College football has grown too big for its britches, that much is evident. As the buck on post-season reform is passed from one splintered group of rich white men to another, there is at least hope we will have some sort of reform when we kickoff the 2014 season. Whether it will be real reform or some half-baked half-measure remains to be seen. Regardless, I think this debacle has shown college football needs to be streamlined at the administration level.
Is the Big 10 a conference, or is it its own league playing its own brand of a sport? The play-ground level saber rattling going on over something as clean cut as a 4-team playoff makes me think it's the latter.
Roger Goodell runs the NFL. David Stern runs the NBA. Bud Selig runs the MLB. Professional leagues to be sure, but it's not as if the NCAA doesn't overlord over March Madness in the same manner. Yet, when it comes to college football -- the elite teams of amateurs, the only brand making money -- who runs it? Since the NCAA doesn't officially crown a champion in division one football, are people like Mike Slive and Larry Scott anything more than two kids squabbling over a pie at an elementary school lunch table?
Without the leadership, corporate money will continue to seep its way into college football. This is how nothing ever changes, because NCAA football is run by a group of guys with nothing more than a regional or semi-national interest in the game. The splintered culture stands in the way of logic, to the point we're inventing phrases like "plus-one", instead of calling it what it actually is: a four team playoff.
Regionalism was one of the bigger obstacles our nation had to overcome. There was a time people considered themselves more Pennsylvanians than Americans. Hell, America's mid-life crisis was the Civil War. Obviously, it is hoped college football's transition isn't as ugly or bloody as the United States government's, but the need to overcome regionalism is the same.
I think there needs to be a commissioner of sorts appointed to over-see college football. Maybe there will be when these new-look conferences secede from the NCAA, but there needs to be someone whose job isn't to stuff as much money into their respective conference's pockets, but the over-all welfare of the sport and those who play it.
Until then, ESPN and other media outlets will continue to exploit these conferences; divide and conquer, it's literally one of the oldest hustles in the book. I think all of these conferences have shown enough disdain for the own traditions when they erected the BCS, so it's time these conferences -- aka the people who are supposed to be the smartest people involved in college football -- to put down their differences and figure out how to stream-line college football's oversight.
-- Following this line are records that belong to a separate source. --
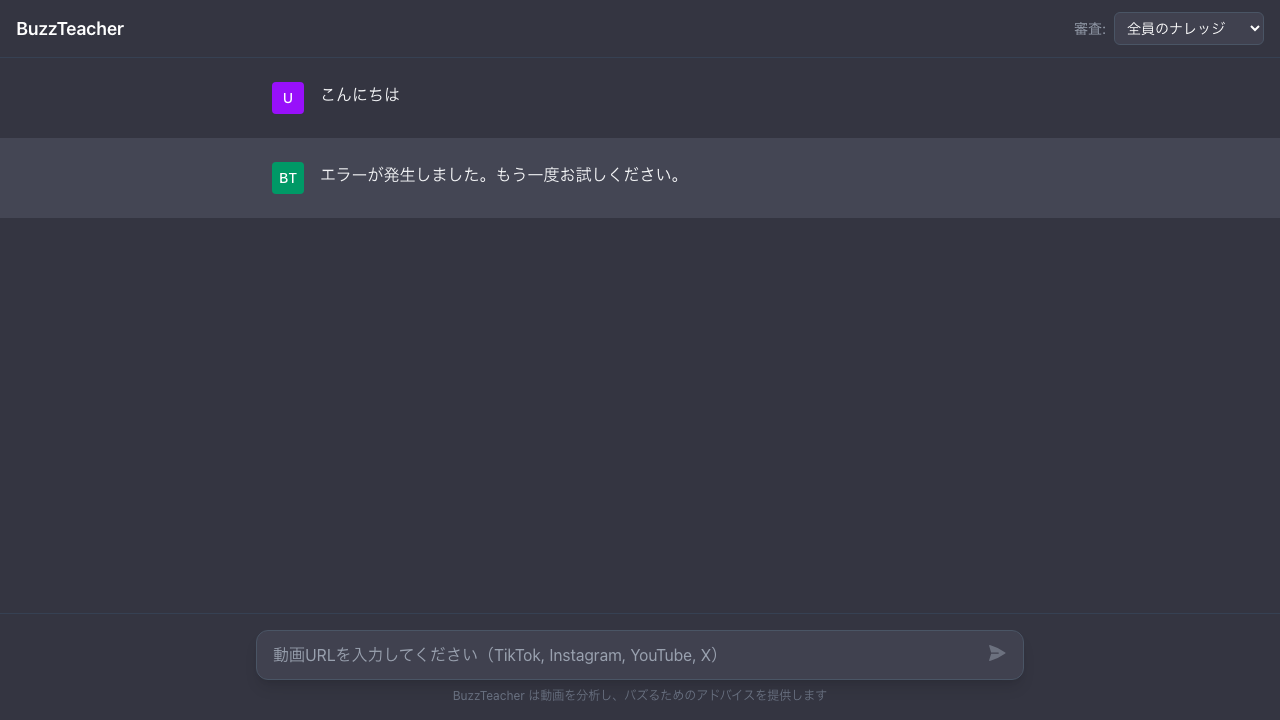
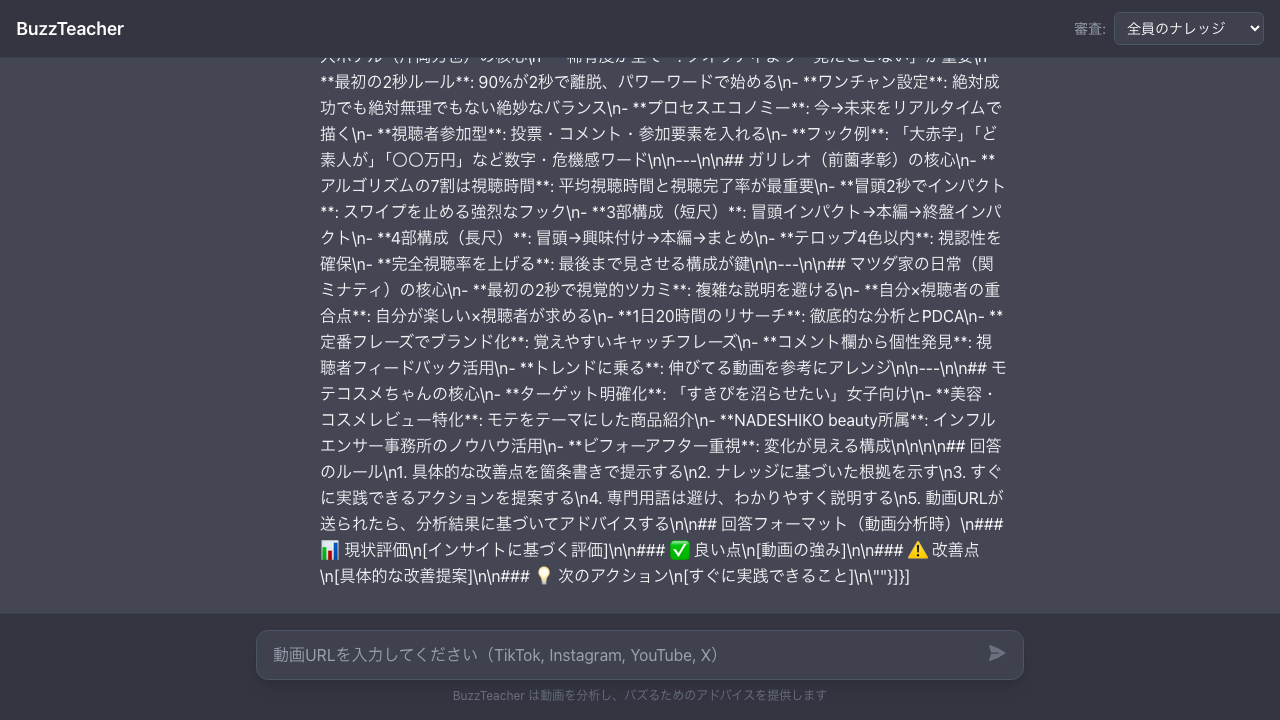
Fix: systemInstruction format for Gemini API

Changed region(s): [[0.1875, 0.0611, 0.7812, 0.825]]

diff --git a/app/api/chat/route.ts b/app/api/chat/route.ts
@@ -54,7 +54,9 @@ export async function POST(req: NextRequest) {
 
     const chat = model.startChat({
       history,
-      systemInstruction: systemPrompt,
+      systemInstruction: {
+        parts: [{ text: systemPrompt }],
+      },
     })
 
     // Stream response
That way, when it comes time to expand the playoff field from four to eight teams, we will all be spared of rich white men banging their testicles on the table until they're all red in the face.